The cheetah has a long and slender bodythat is covered in coarse, yellowish fur and dotted with small black spots. It has a small head, with high-set eyes that aid the cheetah in surveying the surrounding grasslands for prey. The distinctive black “tear marks” that run from the inside corners of the cheetah’s eyes, along its nose, and down to the outside edges of its mouth, is believed to help protect the cheetah from being blinded by the bright sun. The cheetah’s long tail, which can grow up to thirty-three inches in length, has ringed markings and a black tip.
The cheetah is one of Africa’s most graceful predators and is most renowned for its exceptional speed. Capable of racing at the speed of 70 mph, the cheetah is the fastest land animal in the universe!
The dazzling speed of the cheetah isdue to a number of factors, including its long and powerful hind legs and its incredibly flexible and muscular spine, which allow the cheetah to sprint quickly and agilely. The cheetah also has semi-retractable claws (claws that can’t be pulled in) which dig into the ground, giving the cheetah a better grip while it runs at high speeds.
The cheetah is one of the more sociable species of cats, with males often roaming in small groups, generally with their siblings. Strangely enough, it is the females that are more solitary animals, apart from the eighteen months or so that they spend raising their cubs.
The cheetah is unique amongst Africa’s felines in that it is most active during the day. This avoids competition for food from other large and stronger feline predators, like lions and hyenas, which hunt during the cooler night.
Cheetahs hunt a wide assortment of animals, including gazelles, wildebeest, rabbits, antelopes, and ostriches.
It is a well-known fact that the cheetah is the fastest land animal on Earth. It is also well documented that the cheetah is a cunning hunter, blessed with strength, agility, and a keen sense of vision. Yet people might not be aware of the fact that even with all of the cheetah’s fine attributes, it is still only successful with its hunting 50% of the time! If that wasn’t disappointing enough, even when the cheetah finally does catch its prey, there is a good chance that a nearby lion, hyena, or leopard, all of which are stronger than the cheetah, will come and steal it away.
But despite all these obstacles and adversities, the cheetah does not despair. After an unsuccessful hunt or two, or three, the cheetah stops, recoups, and then begins to prepare once again to complete its mission. By observing the cheetah, we can learn a very valuable lesson: to never give up.
An example from the Torah of a great person who had this attribute is Yitzchak Avinu. This is alluded to in Parshat Toldot, when the Torah describes the wells that Yitzchak Avinu dug. When Yitzchak duga well but failed to find water there, he dug elsewhere until he succeeded. When enemies disputed his rights to the water, he went to another site and dug again. Eventually, he found water that no one disputed.
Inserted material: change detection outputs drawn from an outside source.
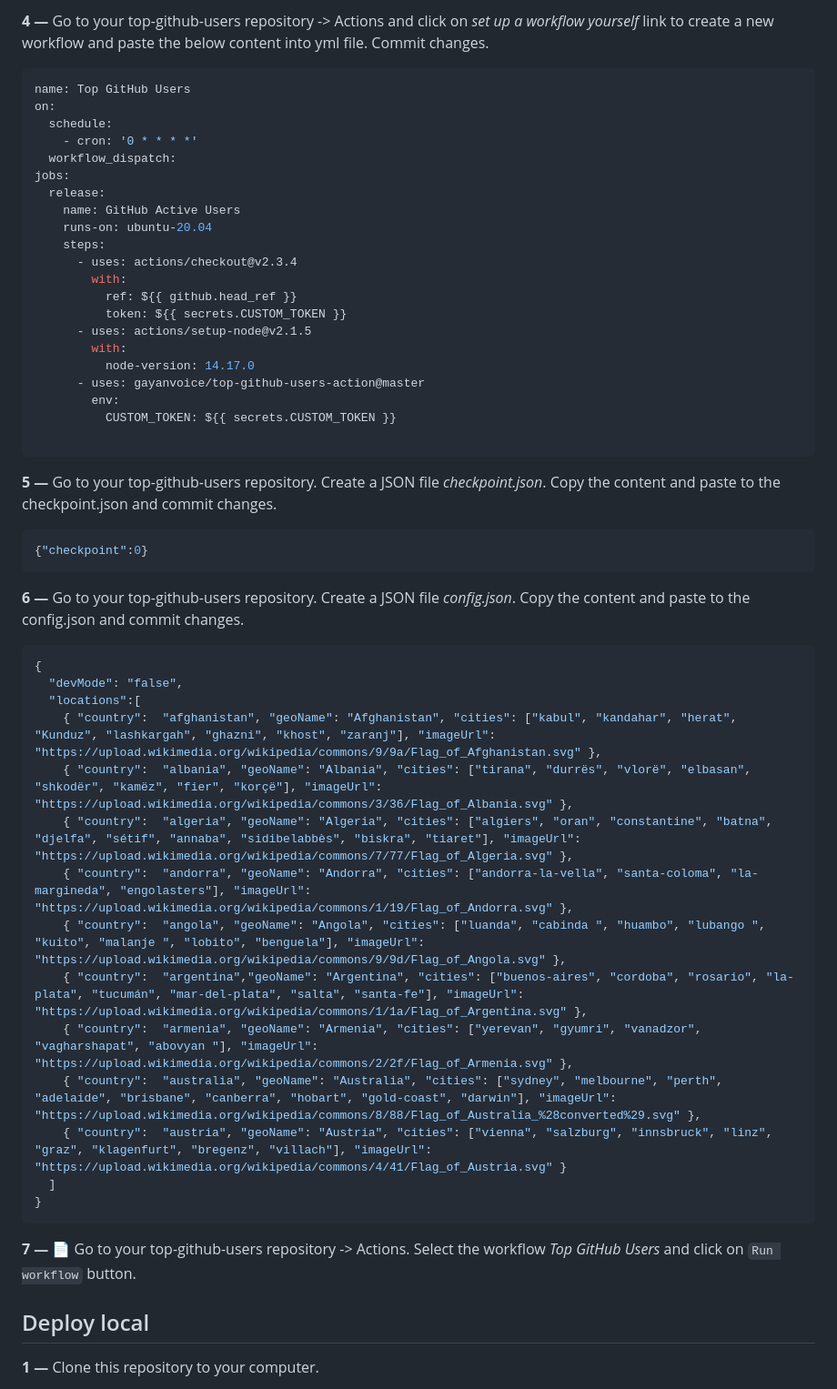
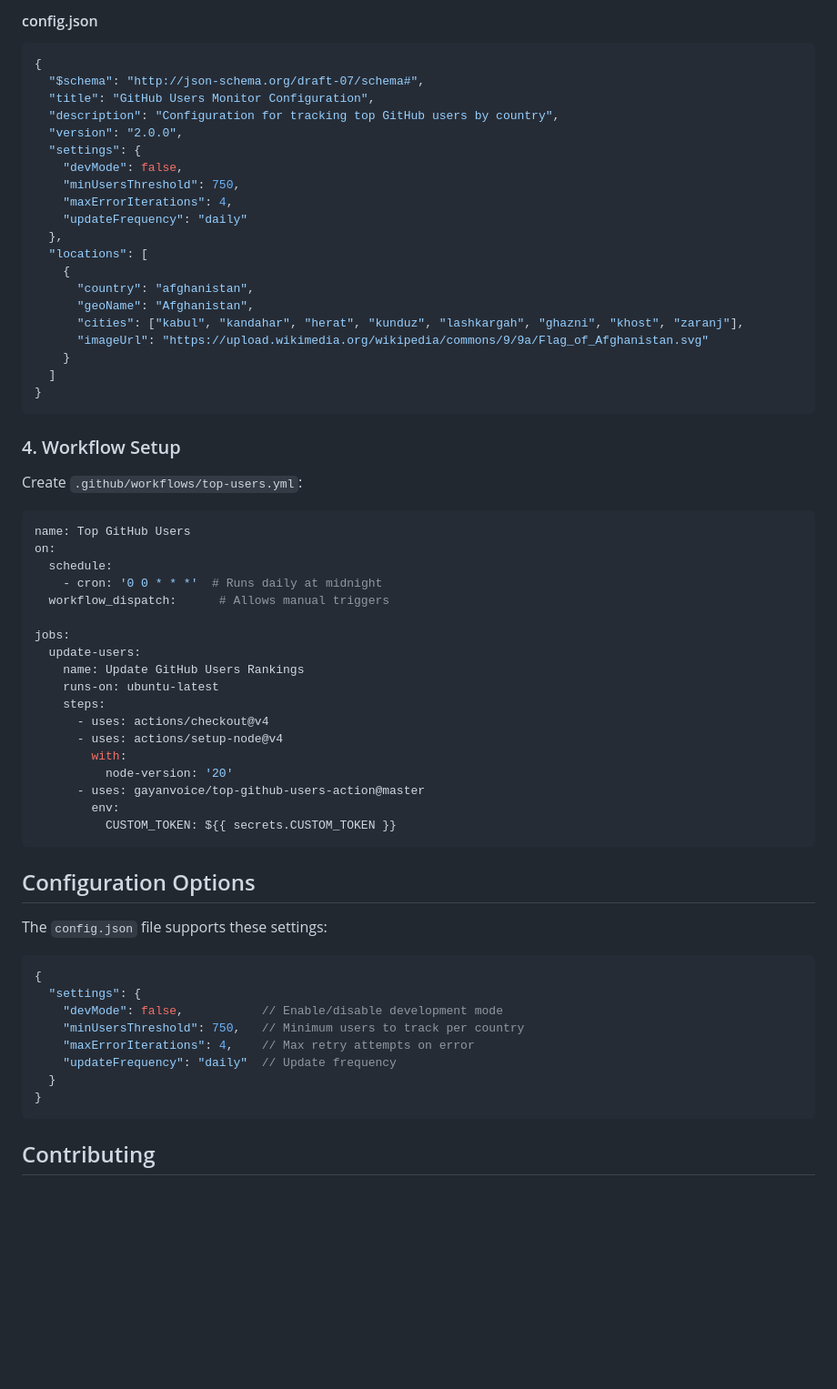
Before and after one commit to Zaid-maker/top-github-users-action, a Markdown page: README.md, the part around one of its changes. Shown at 91% size. Drawn GitHub-style; blank space fills up the shorter version.

````diff
--- a/README.md
+++ b/README.md
@@ -62,54 +93,67 @@ Go to your top-github-users repository -> Settings -> Secrets and click on *New
 
-**4 —** Go to your top-github-users repository -> Actions and click on *set up a workflow yourself* link to create a new workflow and paste the below content into yml file. Commit changes.
+#### config.json
+```json
+{
+  "$schema": "http://json-schema.org/draft-07/schema#",
+  "title": "GitHub Users Monitor Configuration",
+  "description": "Configuration for tracking top GitHub users by country",
+  "version": "2.0.0",
+  "settings": {
+    "devMode": false,
+    "minUsersThreshold": 750,
+    "maxErrorIterations": 4,
+    "updateFrequency": "daily"
+  },
+  "locations": [
+    {
+      "country": "afghanistan",
+      "geoName": "Afghanistan",
+      "cities": ["kabul", "kandahar", "herat", "kunduz", "lashkargah", "ghazni", "khost", "zaranj"],
+      "imageUrl": "https://upload.wikimedia.org/wikipedia/commons/9/9a/Flag_of_Afghanistan.svg"
+    }
+  ]
+}
+```
 
-```yml
+### 4. Workflow Setup
+
+Create `.github/workflows/top-users.yml`:
+
+```yaml
 name: Top GitHub Users
 on:
   schedule:
-    - cron: '0 * * * *'
-  workflow_dispatch:
+    - cron: '0 0 * * *'  # Runs daily at midnight
+  workflow_dispatch:      # Allows manual triggers
+
 jobs:
-  release:
-    name: GitHub Active Users
-    runs-on: ubuntu-20.04
+  update-users:
+    name: Update GitHub Users Rankings
+    runs-on: ubuntu-latest
     steps:
-      - uses: actions/checkout@v2.3.4
+      - uses: actions/checkout@v4
+      - uses: actions/setup-node@v4
         with:
-          ref: ${{ github.head_ref }}
-          token: ${{ secrets.CUSTOM_TOKEN }}
-      - uses: actions/setup-node@v2.1.5
-        with:
-          node-version: 14.17.0
+          node-version: '20'
       - uses: gayanvoice/top-github-users-action@master
         env:
           CUSTOM_TOKEN: ${{ secrets.CUSTOM_TOKEN }}
+```
 
-```
-**5 —** Go to your top-github-users repository. Create a JSON file *checkpoint.json*. Copy the content and paste to the checkpoint.json and commit changes.
+## Configuration Options
 
-```json
-{"checkpoint":0}
-```
-**6 —** Go to your top-github-users repository. Create a JSON file *config.json*. Copy the content and paste to the config.json and commit changes.
+The `config.json` file supports these settings:
 
 ```json
 {
-  "devMode": "false",
-  "locations":[
-    { "country":  "afghanistan", "geoName": "Afghanistan", "cities": ["kabul", "kandahar", "herat", "Kunduz", "lashkargah", "ghazni", "khost", "zaranj"], "imageUrl": "https://upload.wikimedia.org/wikipedia/commons/9/9a/Flag_of_Afghanistan.svg" },
-    { "country":  "albania", "geoName": "Albania", "cities": ["tirana", "durrës", "vlorë", "elbasan", "shkodër", "kamëz", "fier", "korçë"], "imageUrl": "https://upload.wikimedia.org/wikipedia/commons/3/36/Flag_of_Albania.svg" },
-    { "country":  "algeria", "geoName": "Algeria", "cities": ["algiers", "oran", "constantine", "batna", "djelfa", "sétif", "annaba", "sidibelabbès", "biskra", "tiaret"], "imageUrl": "https://upload.wikimedia.org/wikipedia/commons/7/77/Flag_of_Algeria.svg" },
-    { "country":  "andorra", "geoName": "Andorra", "cities": ["andorra-la-vella", "santa-coloma", "la-margineda", "engolasters"], "imageUrl": "https://upload.wikimedia.org/wikipedia/commons/1/19/Flag_of_Andorra.svg" },
-    { "country":  "angola", "geoName": "Angola", "cities": ["luanda", "cabinda ", "huambo", "lubango ", "kuito", "malanje ", "lobito", "benguela"], "imageUrl": "https://upload.wikimedia.org/wikipedia/commons/9/9d/Flag_of_Angola.svg" },
-    { "country":  "argentina","geoName": "Argentina", "cities": ["buenos-aires", "cordoba", "rosario", "la-plata", "tucumán", "mar-del-plata", "salta", "santa-fe"], "imageUrl": "https://upload.wikimedia.org/wikipedia/commons/1/1a/Flag_of_Argentina.svg" },
-    { "country":  "armenia", "geoName": "Armenia", "cities": ["yerevan", "gyumri", "vanadzor", "vagharshapat", "abovyan "], "imageUrl": "https://upload.wikimedia.org/wikipedia/commons/2/2f/Flag_of_Armenia.svg" },
-    { "country":  "australia", "geoName": "Australia", "cities": ["sydney", "melbourne", "perth", "adelaide", "brisbane", "canberra", "hobart", "gold-coast", "darwin"], "imageUrl": "https://upload.wikimedia.org/wikipedia/commons/8/88/Flag_of_Australia_%28converted%29.svg" },
-    { "country":  "austria", "geoName": "Austria", "cities": ["vienna", "salzburg", "innsbruck", "linz", "graz", "klagenfurt", "bregenz", "villach"], "imageUrl": "https://upload.wikimedia.org/wikipedia/commons/4/41/Flag_of_Austria.svg" }
-  ]
+  "settings": {
+    "devMode": false,           // Enable/disable development mode
+    "minUsersThreshold": 750,   // Minimum users to track per country
+    "maxErrorIterations": 4,    // Max retry attempts on error
+    "updateFrequency": "daily"  // Update frequency
+  }
 }
 ```
-**7 —** 📄 Go to your top-github-users repository -> Actions. Select the workflow *Top GitHub Users* and click on `Run workflow` button.
 
-## Deploy local
-**1 —** Clone this repository to your computer.
+## Contributing
 
````
Also changed, not shown: other parts of README.md (+61 -39 lines).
This is the way a person should approach adversity, whether in material projects or spiritual pursuits. Keep trying until you succeed. Should one have difficulty with something – and this is especially true regarding learning Torah – one should not give up or despair, because success is imminent tothose who are determined and persist with their efforts.
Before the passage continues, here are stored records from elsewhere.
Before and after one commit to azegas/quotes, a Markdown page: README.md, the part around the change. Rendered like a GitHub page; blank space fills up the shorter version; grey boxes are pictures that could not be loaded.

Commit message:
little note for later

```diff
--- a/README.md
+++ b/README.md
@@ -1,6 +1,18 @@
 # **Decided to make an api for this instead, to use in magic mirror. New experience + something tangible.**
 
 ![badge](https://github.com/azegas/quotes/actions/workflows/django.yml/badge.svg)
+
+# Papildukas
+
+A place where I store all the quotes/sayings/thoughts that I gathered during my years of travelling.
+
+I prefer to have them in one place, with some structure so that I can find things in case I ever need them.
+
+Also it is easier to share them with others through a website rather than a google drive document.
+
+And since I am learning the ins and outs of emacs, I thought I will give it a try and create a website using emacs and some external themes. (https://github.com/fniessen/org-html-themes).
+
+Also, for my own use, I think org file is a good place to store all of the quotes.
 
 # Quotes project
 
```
Cats, Start your Engines!
Sleek and agile, the body of the cheetah is specially designed to help the cheetah hunt down its prey in a matter of seconds. While sprinting, a cheetah can cover twenty to twenty-two feet in one stride! However, although the cheetah runs extremely fast, it can only run for short periods of time, so it needs to catch its prey almost immediately. Racing at a speed of 70 mph requires a lot of energy, especially when the outside temperature is high. So, after running between 300 to 600 yards, the cheetah usually stops and rests for half an hour in order to catch its breath and regain its normal body temperature, even if it wasn’t successful at capturing its intended target.
Calls of the Wild
The cheetah is a very vocal animal that uses different types of sounds to communicate its feelings. Some of its sounds include chirping, growling, hissing, snarling, moaning, bleating, and purring.
A cheetah emits a chirping sound when trying to locate its cubs. The mother’s chirp sounds like a puppy’s bark. The cubs respond by chirping as well. Their chirping sounds like a bird’s chirping.